> What is required
Would you print out all of the data exactly and keep the pictures out of it?

Before-and-after change records
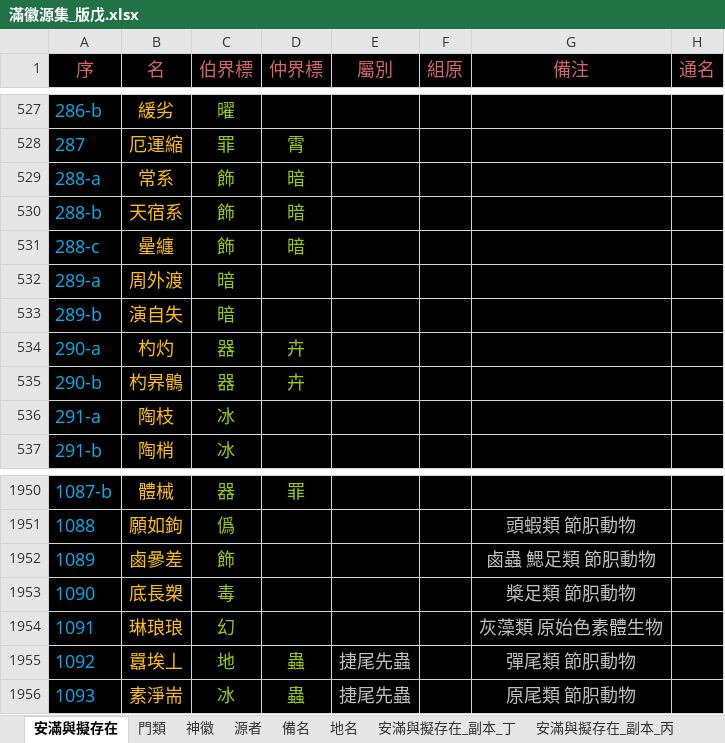
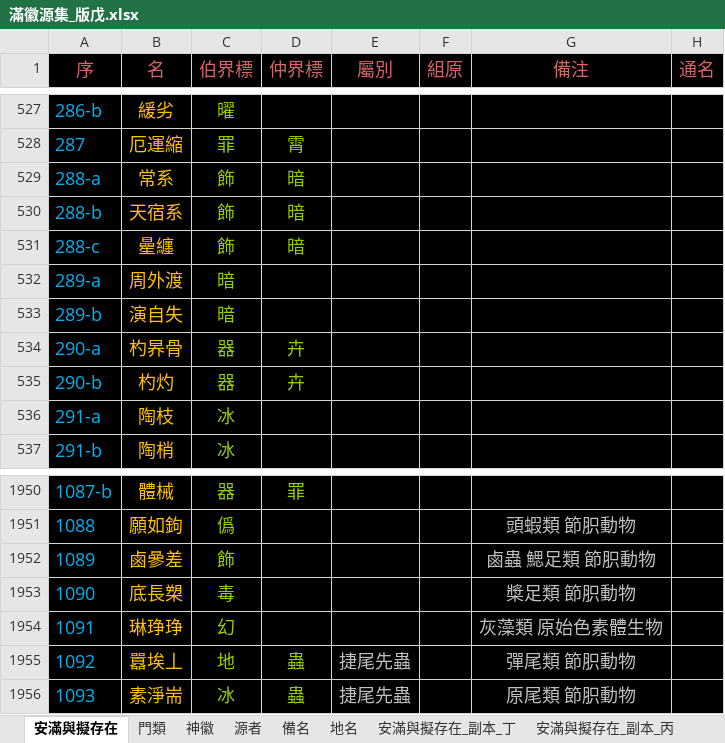
Before and after one commit to sealleci/AnMan, an Excel workbook: docs/滿徽源集_版戊.xlsx, sheet 安滿與擬存在, drawn as a sheet; only a part is shown, gaps mark what is left out; values as stored, in another font and other column widths than the file's, no borders; the diff names each change by its address in the sheet, - before the commit and + after, or states it on an @@ line.

```diff
--- a/docs/滿徽源集_版戊.xlsx (sheet 安滿與擬存在)
+++ b/docs/滿徽源集_版戊.xlsx (sheet 安滿與擬存在)
-B534 (名): 杓灼
+B534 (名): 杓昦骨
-B535 (名): 杓昦鶻
+B535 (名): 杓灼
-B1954 (名): 琳琅琅
+B1954 (名): 琳琤琤
```
Also changed, not shown: 3 other files.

> Solution
Before and after one commit to sealleci/AnMan, an Excel workbook: docs/滿徽源集_版戊.xlsx, sheet 安滿與擬存在, drawn as a sheet; only a part is shown, gaps mark what is left out; values as stored, in another font and other column widths than the file's, no borders; the diff names each change by its address in the sheet, - before the commit and + after, or states it on an @@ line.

```diff
--- a/docs/滿徽源集_版戊.xlsx (sheet 安滿與擬存在)
+++ b/docs/滿徽源集_版戊.xlsx (sheet 安滿與擬存在)
-B534 (名): 杓灼
+B534 (名): 杓昦骨
-B535 (名): 杓昦鶻
+B535 (名): 杓灼
-B1954 (名): 琳琅琅
+B1954 (名): 琳琤琤
```
Also changed, not shown: 3 other files.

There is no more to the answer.